◆ WHAT THIS TASK INVOLVES ◆
Go through the records below and copy out every line that contains the word "Pantone".
---+---
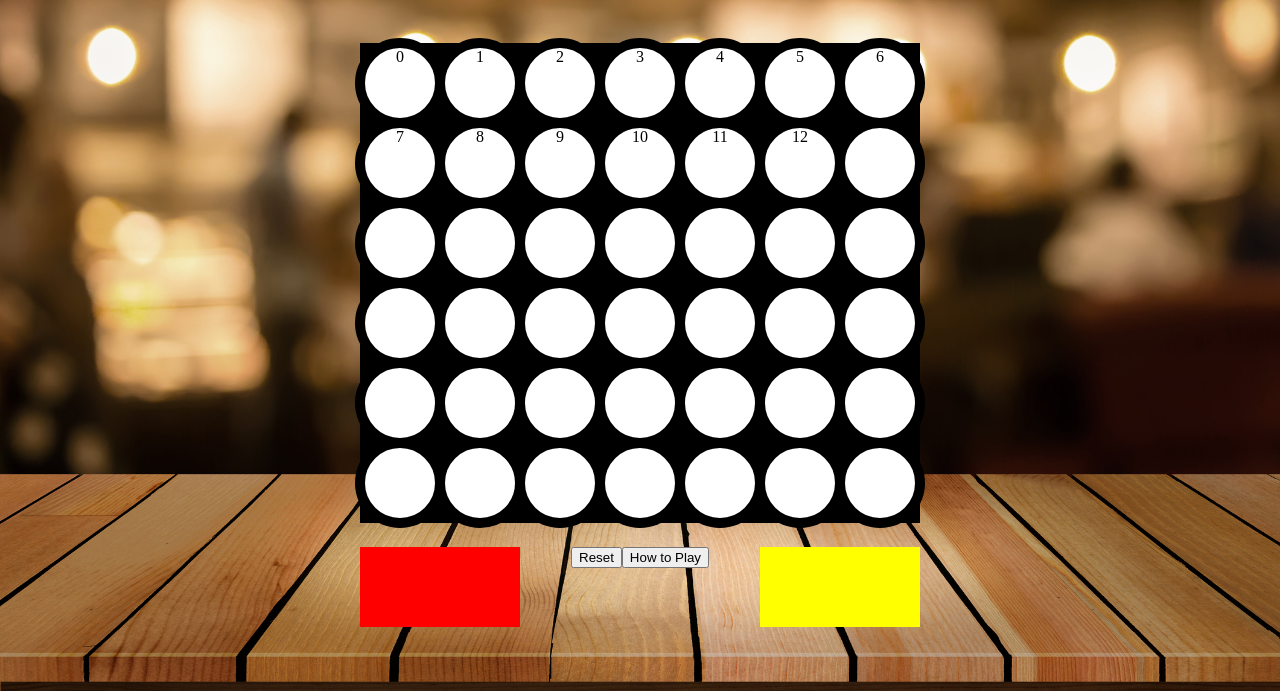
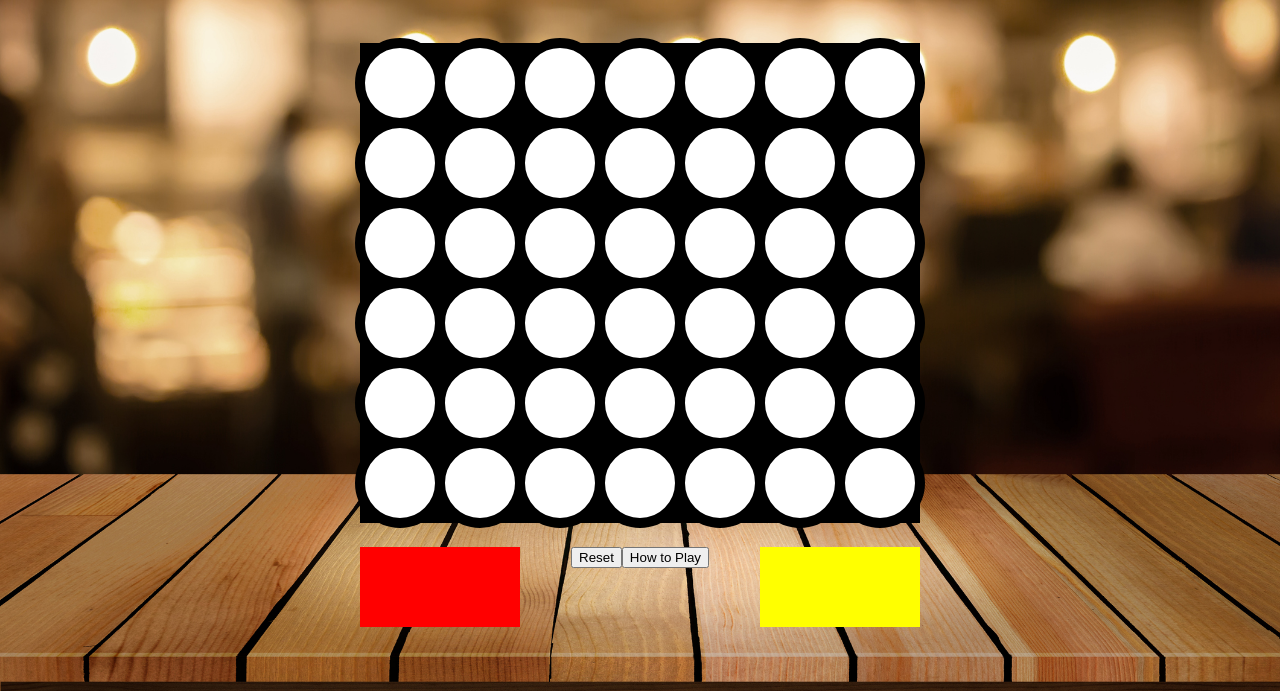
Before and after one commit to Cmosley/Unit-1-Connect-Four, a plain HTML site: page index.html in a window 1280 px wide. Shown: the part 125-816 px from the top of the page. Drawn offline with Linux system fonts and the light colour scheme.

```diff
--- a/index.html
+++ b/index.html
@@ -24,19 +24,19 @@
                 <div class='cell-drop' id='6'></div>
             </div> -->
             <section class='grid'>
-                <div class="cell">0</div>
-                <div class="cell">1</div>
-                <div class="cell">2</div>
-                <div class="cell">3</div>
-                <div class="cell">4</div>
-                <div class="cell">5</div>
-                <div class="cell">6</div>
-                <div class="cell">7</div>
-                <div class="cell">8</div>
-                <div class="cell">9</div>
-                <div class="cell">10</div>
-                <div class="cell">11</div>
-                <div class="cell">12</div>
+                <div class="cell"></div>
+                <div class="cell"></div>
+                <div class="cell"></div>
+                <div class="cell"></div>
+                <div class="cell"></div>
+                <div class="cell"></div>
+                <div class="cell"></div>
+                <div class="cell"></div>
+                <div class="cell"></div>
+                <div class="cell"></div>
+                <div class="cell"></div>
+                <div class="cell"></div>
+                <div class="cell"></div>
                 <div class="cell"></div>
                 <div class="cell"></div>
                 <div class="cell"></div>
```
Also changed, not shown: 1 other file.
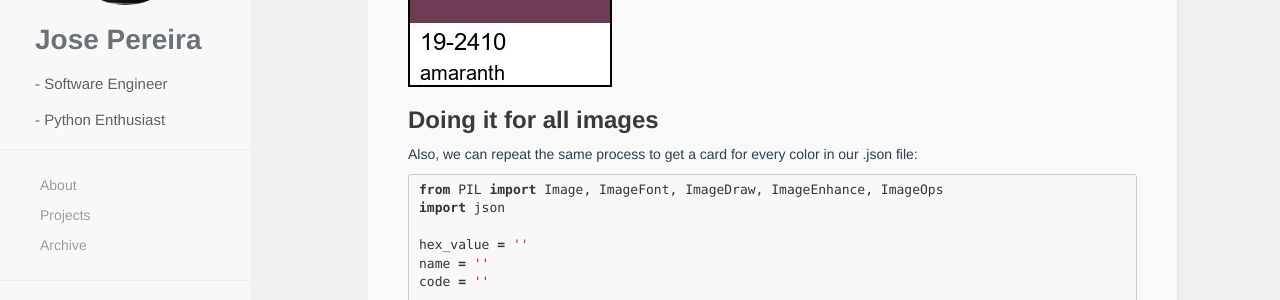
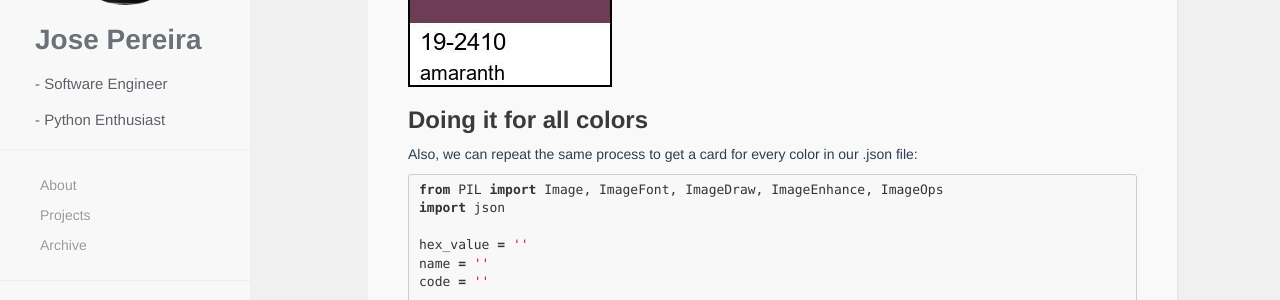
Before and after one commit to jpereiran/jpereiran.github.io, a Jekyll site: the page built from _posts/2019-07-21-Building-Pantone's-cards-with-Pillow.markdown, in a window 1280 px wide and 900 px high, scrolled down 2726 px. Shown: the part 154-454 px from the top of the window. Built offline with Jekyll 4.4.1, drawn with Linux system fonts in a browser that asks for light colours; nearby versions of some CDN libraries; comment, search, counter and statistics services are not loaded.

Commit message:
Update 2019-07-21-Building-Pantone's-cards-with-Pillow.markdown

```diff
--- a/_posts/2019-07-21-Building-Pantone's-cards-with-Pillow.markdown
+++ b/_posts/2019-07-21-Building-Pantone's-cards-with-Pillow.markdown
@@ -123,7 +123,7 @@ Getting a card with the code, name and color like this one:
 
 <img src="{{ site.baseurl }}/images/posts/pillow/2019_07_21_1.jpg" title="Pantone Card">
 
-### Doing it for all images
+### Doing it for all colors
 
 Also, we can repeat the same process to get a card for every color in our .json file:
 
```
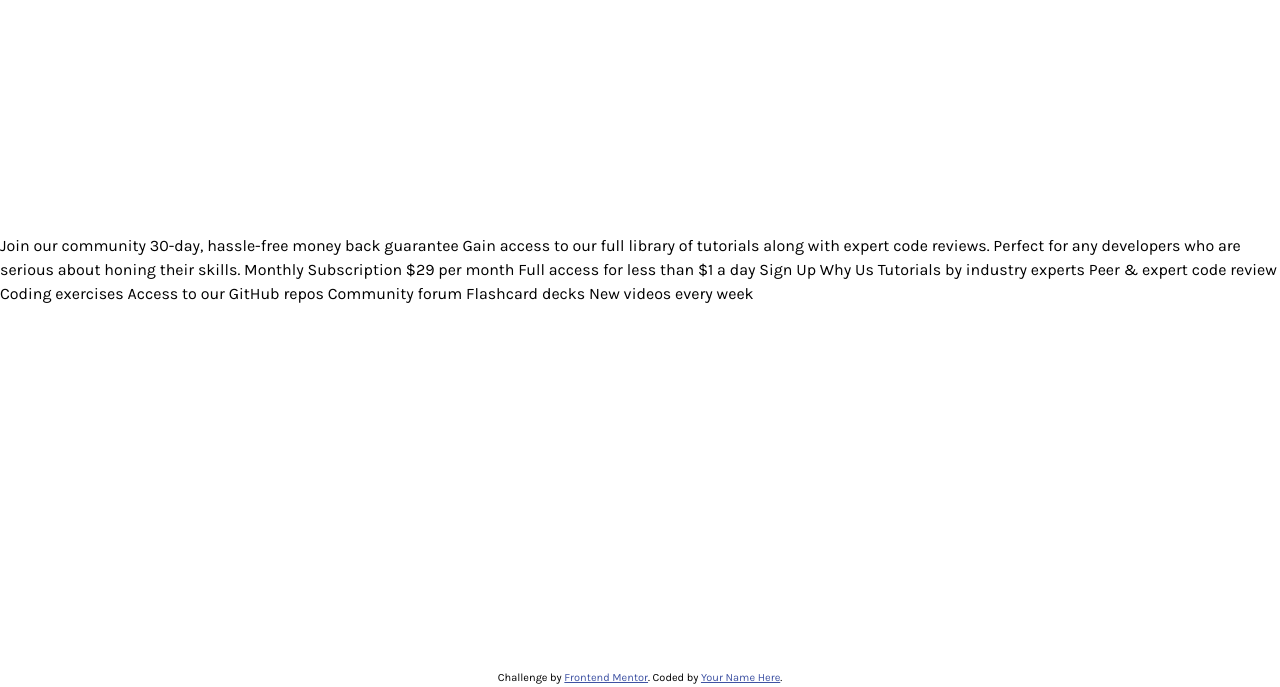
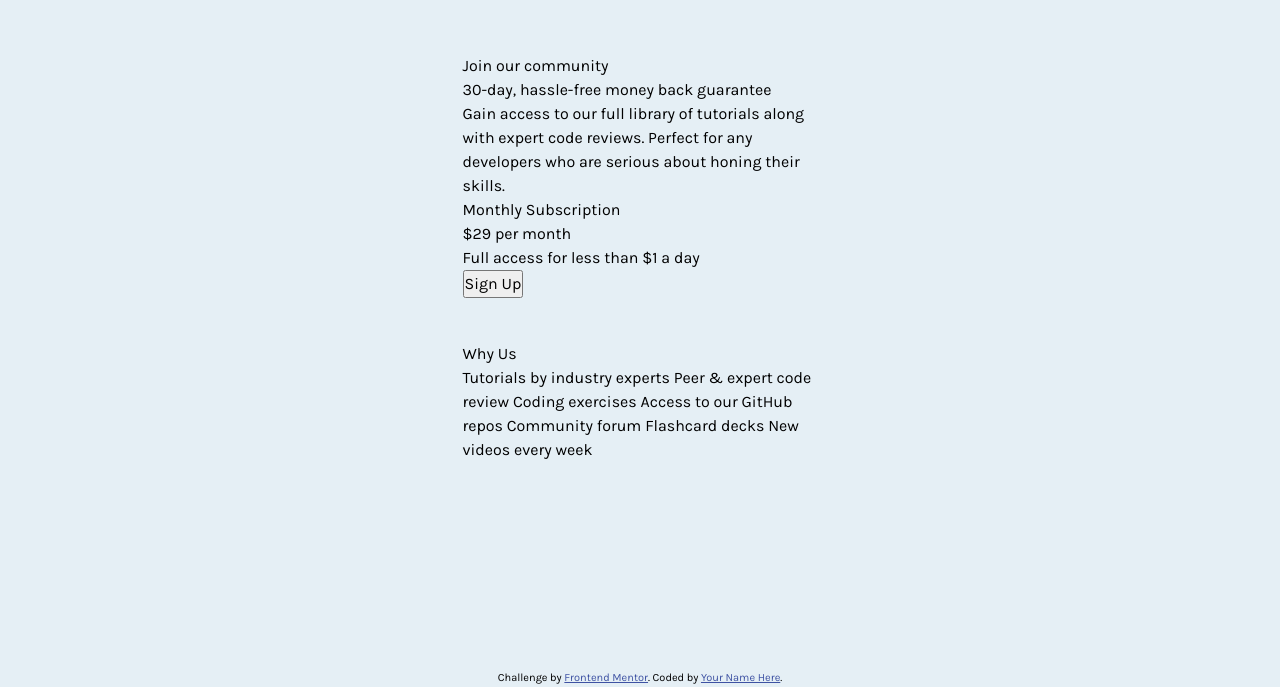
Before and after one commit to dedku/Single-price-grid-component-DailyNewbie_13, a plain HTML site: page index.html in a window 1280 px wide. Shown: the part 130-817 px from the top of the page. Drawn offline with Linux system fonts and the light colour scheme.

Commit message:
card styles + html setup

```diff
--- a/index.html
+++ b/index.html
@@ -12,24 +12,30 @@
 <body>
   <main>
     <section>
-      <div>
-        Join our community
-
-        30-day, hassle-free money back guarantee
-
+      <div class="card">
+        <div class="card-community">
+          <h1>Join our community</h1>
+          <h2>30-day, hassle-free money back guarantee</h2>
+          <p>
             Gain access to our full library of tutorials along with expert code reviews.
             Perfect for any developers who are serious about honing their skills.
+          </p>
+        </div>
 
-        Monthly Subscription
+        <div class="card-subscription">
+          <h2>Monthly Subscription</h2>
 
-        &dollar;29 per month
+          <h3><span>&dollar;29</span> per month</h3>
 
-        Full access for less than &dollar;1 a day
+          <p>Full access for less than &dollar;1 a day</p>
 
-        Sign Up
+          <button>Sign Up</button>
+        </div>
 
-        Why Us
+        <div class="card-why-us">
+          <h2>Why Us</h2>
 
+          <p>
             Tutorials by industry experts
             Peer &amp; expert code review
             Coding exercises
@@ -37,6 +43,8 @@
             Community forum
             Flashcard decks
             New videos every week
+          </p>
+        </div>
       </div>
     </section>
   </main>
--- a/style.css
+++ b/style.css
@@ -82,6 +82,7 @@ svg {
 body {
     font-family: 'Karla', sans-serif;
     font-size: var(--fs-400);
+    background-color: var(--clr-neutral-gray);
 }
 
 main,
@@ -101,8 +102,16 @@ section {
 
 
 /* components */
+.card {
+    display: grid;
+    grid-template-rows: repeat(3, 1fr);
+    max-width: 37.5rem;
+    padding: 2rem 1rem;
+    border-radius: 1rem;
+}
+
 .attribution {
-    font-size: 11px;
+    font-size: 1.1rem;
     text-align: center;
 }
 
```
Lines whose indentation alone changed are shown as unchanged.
---+---
◆ RESULT FOR THIS EXERCISE ◆
Before and after one commit to jpereiran/jpereiran.github.io, a Jekyll site: the page built from _posts/2019-07-21-Building-Pantone's-cards-with-Pillow.markdown, in a window 1280 px wide and 900 px high, scrolled down 2726 px. Shown: the part 154-454 px from the top of the window. Built offline with Jekyll 4.4.1, drawn with Linux system fonts in a browser that asks for light colours; nearby versions of some CDN libraries; comment, search, counter and statistics services are not loaded.
Update 2019-07-21-Building-Pantone's-cards-with-Pillow.markdown
--- a/_posts/2019-07-21-Building-Pantone's-cards-with-Pillow.markdown
+++ b/_posts/2019-07-21-Building-Pantone's-cards-with-Pillow.markdown
 <img src="{{ site.baseurl }}/images/posts/pillow/2019_07_21_1.jpg" title="Pantone Card">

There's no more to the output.